  • the driver’s identity
  • that they were driving a motor vehicle
  • they were driving in a public place or on a public road
  • That they were at the time exceeding the speed limit

We will be happy to discuss your case with you as there may be one or more defences available to you in respect of your case once we have given consideration to the facts of the case, such as –

  • Factual – you were not speeding
  • Expired time limits i.e. Notice of intended prosecution and summons
  • Signage – The speed limit was not identifiable
  • Speed detection devices – was it approved, operating correctly and operated correctly?

In all speeding cases the magistrates have a discretion not to endorse penalty points for the offence if they are satisfied that there were “special reasons” in connection with the offence.

For instance if you were driving at excess speed owing to an emergency, subject to the facts, it may be argued that penalty points should not be endorsed. There may be other circumstances that lead to you speeding and we will be happy to discuss your case with you and to advise if the explanation would be considered a special reason.

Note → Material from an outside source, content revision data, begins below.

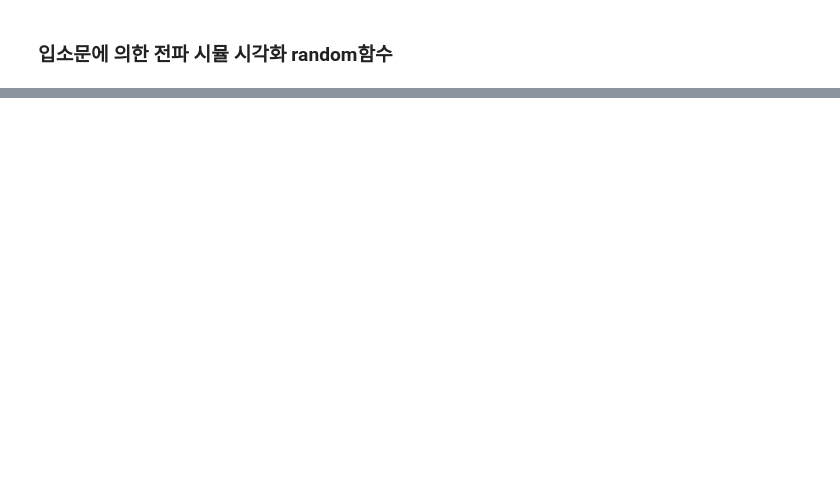
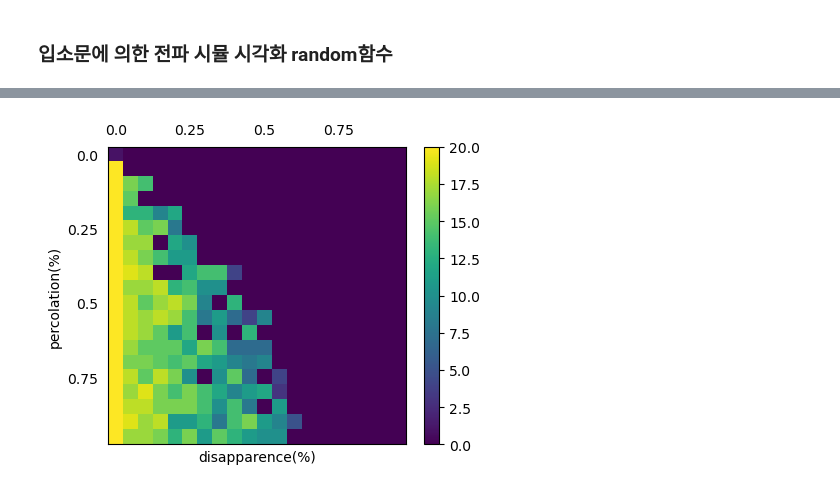
Before and after one commit to kkjjiinn/Python-Practice-100-for-Business-, a Jupyter notebook: 08.ipynb, the cells around one changed output, grey strips where cells are left out. Cells and saved outputs as stored; diff of their text form; code cells hidden in the pictures; blank space fills up the shorter version.

```diff
--- a/08.ipynb
+++ b/08.ipynb
@@ -127,0 +240,16 @@ for t in t_list:
+# %%
+# 상관관계 계산
+print("상관관계 계산시작")
+T_NUM = 100
+NUM_PhaseDiagram = 20
+phaseDiagram = np.zeros((NUM_PhaseDiagram,NUM_PhaseDiagram))
+for i_p in range(NUM_PhaseDiagram):
+    for i_d in range(NUM_PhaseDiagram):
+        percent_percolation = 0.05*i_p  #확산확률
+        percent_disapparence = 0.05*i_d #소멸확률
+        list_active = np.zeros(NUM)
+        list_active[0] = 1
+        for t in range(T_NUM):
+            list_active = simulate_population(NUM, list_active, percent_percolation, percent_disapparence,df_links)
+        phaseDiagram[i_p][i_d] = sum(list_active)
+print(phaseDiagram)
@@ -127,0 +274,14 @@ for t in t_list:
+# %%
+plt.matshow(phaseDiagram)
+plt.colorbar(shrink=0.8) # colorbar 길이 조정
+plt.xlabel('disapparence(%)')
+plt.ylabel('percolation(%)')
+plt.xticks(np.arange(0.0,20.0,5), np.arange(0.0, 1.0, 0.25))
+plt.yticks(np.arange(0.0, 20.0, 5), np.arange(0.0, 1.0, 0.25))
+plt.tick_params(bottom=False, left=False, right=False, top=False)
+plt.show()
+
+#소멸확률이 낮으면 확산확률이 어느정도 낮더라도 20명 전원이 이용한다.
+#반대로 소멸확률이 0.2를 넘어서면 확산확률이 높아도 이용자는 절대 20명 전원까지 전파될 수 없다
+# %% [output]
+[figure, added]
```
Also changed, not shown: parts of 30 cells of this notebook.
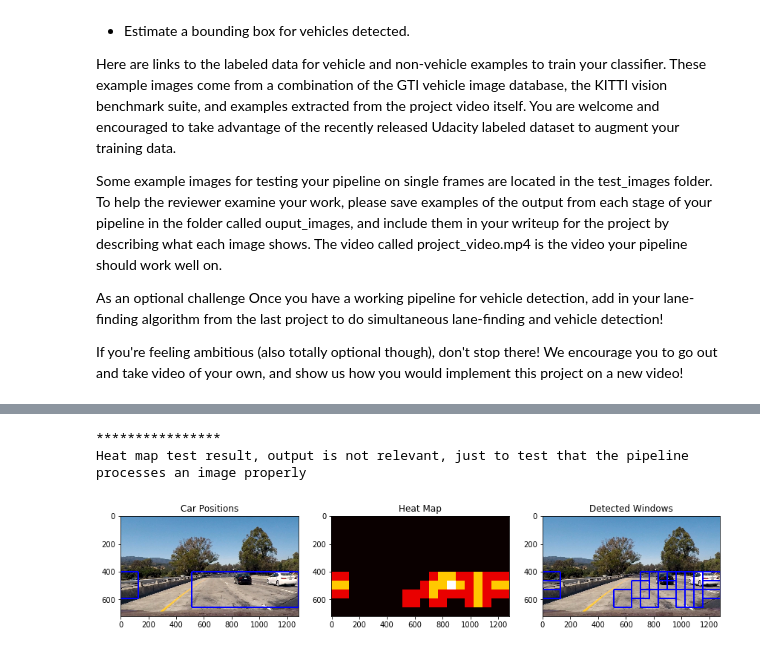
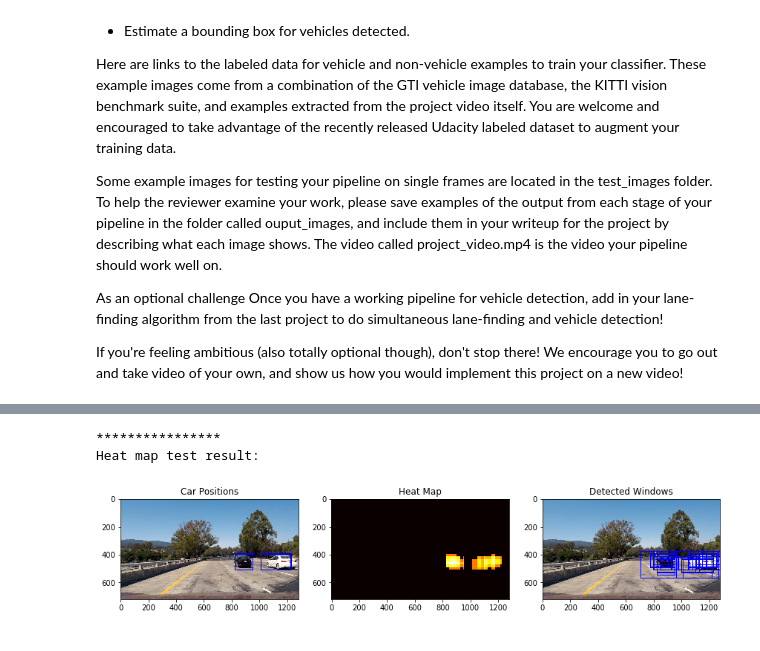
Before and after one commit to tsekulski/CarND-Term1-Vehicle-Detection-P5, a Jupyter notebook: Vehicle_Detection.ipynb, the cells around one changed output, grey strips where cells are left out. Saved outputs shown, nothing was run; the diff lists cells and outputs as text; code cells hidden in the pictures.

Commit message:
Pre-final pipeline
Now it's just about tweaking the parameters it seems...

```diff
--- a/Vehicle_Detection.ipynb
+++ b/Vehicle_Detection.ipynb
@@ -674,7 +686,7 @@ def draw_labeled_bboxes(img, labels):
     # Return the image
     return img
 
-def processing_pipeline(image, heat_threshold = 0, plotting = False):
+def processing_pipeline(image, heat_threshold = 10, plotting = False):
 
     ################
     draw_image = np.copy(image)
@@ -684,8 +696,18 @@ def processing_pipeline(image, heat_threshold = 0, plotting = False):
     # image you are searching is a .jpg (scaled 0 to 255)
     image_scaled = image.astype(np.float32)/255
 
-    windows = slide_window(image_scaled, x_start_stop=[None, None], y_start_stop=y_start_stop,
-                            xy_window=(128, 128), xy_overlap=(0.5, 0.5))
+    windows = []
+    # First window detection iteration, small windows in the upper image space
+    y_start_stop = [375, 575] # Min and max in y to search in slide_window()
+    x_start_stop = [400, 1280] # Min and max in x to search in slide_window()
+    windows += slide_window(image, x_start_stop=x_start_stop, y_start_stop=y_start_stop,
+                        xy_window=(128, 96), xy_overlap=(0.8, 0.8))
+
+    # Second window detection iteration, large windows in the entire image space
+    y_start_stop = [375, 656] # Min and max in y to search in slide_window()
+    x_start_stop = [400, 1280] # Min and max in x to search in slide_window()
+    windows += slide_window(image, x_start_stop=x_start_stop, y_start_stop=y_start_stop,
+                        xy_window=(256, 192), xy_overlap=(0.8, 0.8))
 
     hot_windows = search_windows(image_scaled, windows, svc, X_scaler, color_space=color_space,
                                 spatial_size=spatial_size, hist_bins=hist_bins,
@@ -736,17 +758,22 @@ def processing_pipeline(image, heat_threshold = 0, plotting = False):
 
     else:
         return draw_img
-
-# Read in a test image
-image = mpimg.imread('test_images\\test1.jpg')
-
-print("****************")
-print("Heat map test result, output is not relevant, just to test that the pipeline processes an image properly")
-processing_pipeline(image, heat_threshold = 0, plotting = True)
-# %% [output]
-****************
-Heat map test result, output is not relevant, just to test that the pipeline processes an image properly
-[figure, removed]
+# %%
+###### Test different heatmap thresholds ######
+
+#Clear the detections collection
+hot_windows_deque.clear()
+
+# Read in a test image
+image = mpimg.imread('test_images\\test1.jpg')
+
+print("****************")
+print("Heat map test result:")
+processing_pipeline(image, heat_threshold = 5, plotting = True)
+# %% [output]
+****************
+Heat map test result:
+[figure, added]
 # %%
 ##### Testing the pipeline on test video stream ######
 
```
Also changed, not shown: parts of 13 cells of this notebook.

Contact us for a free initial telephone advice session with an experienced motor solicitor on 0151 480 5777 or fill out the contact form and we will get back to you.